» Data records:
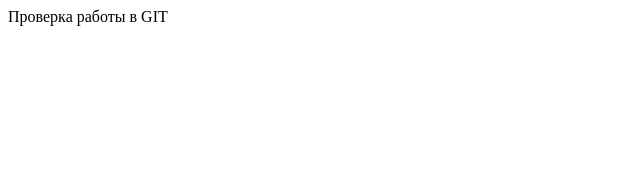
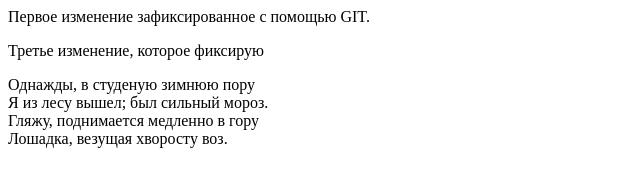
Before and after one commit to nskVV/papka1, a plain HTML site: page indexVV.html in a window 1280 px wide. Shown: the whole page, without its empty margins (0-640 px from the left). Drawn offline with Linux system fonts and the light colour scheme.

Commit message:
Добавил 4 строки стиха Некрасова

```diff
--- a/indexVV.html
+++ b/indexVV.html
@@ -7,6 +7,11 @@
     <title>GIT_обучение</title>
 </head>
 <body>
-    Проверка работы в GIT
+    Первое изменение зафиксированное с помощью GIT.
+    <p>Третье изменение, которое фиксирую</p>
+    <p>Однажды, в студеную зимнюю пору<br>
+        Я из лесу вышел; был сильный мороз.<br>
+        Гляжу, поднимается медленно в гору<br>
+        Лошадка, везущая хворосту воз.</p>
 </body>
 </html>
```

» Exercise objective: No pictures should appear in the copy, and each record above is to be returned exactly.

» Answer to the exercise:
Before and after one commit to nskVV/papka1, a plain HTML site: page indexVV.html in a window 1280 px wide. Shown: the whole page, without its empty margins (0-640 px from the left). Drawn offline with Linux system fonts and the light colour scheme.

Commit message:
Добавил 4 строки стиха Некрасова

```diff
--- a/indexVV.html
+++ b/indexVV.html
@@ -7,6 +7,11 @@
     <title>GIT_обучение</title>
 </head>
 <body>
-    Проверка работы в GIT
+    Первое изменение зафиксированное с помощью GIT.
+    <p>Третье изменение, которое фиксирую</p>
+    <p>Однажды, в студеную зимнюю пору<br>
+        Я из лесу вышел; был сильный мороз.<br>
+        Гляжу, поднимается медленно в гору<br>
+        Лошадка, везущая хворосту воз.</p>
 </body>
 </html>
```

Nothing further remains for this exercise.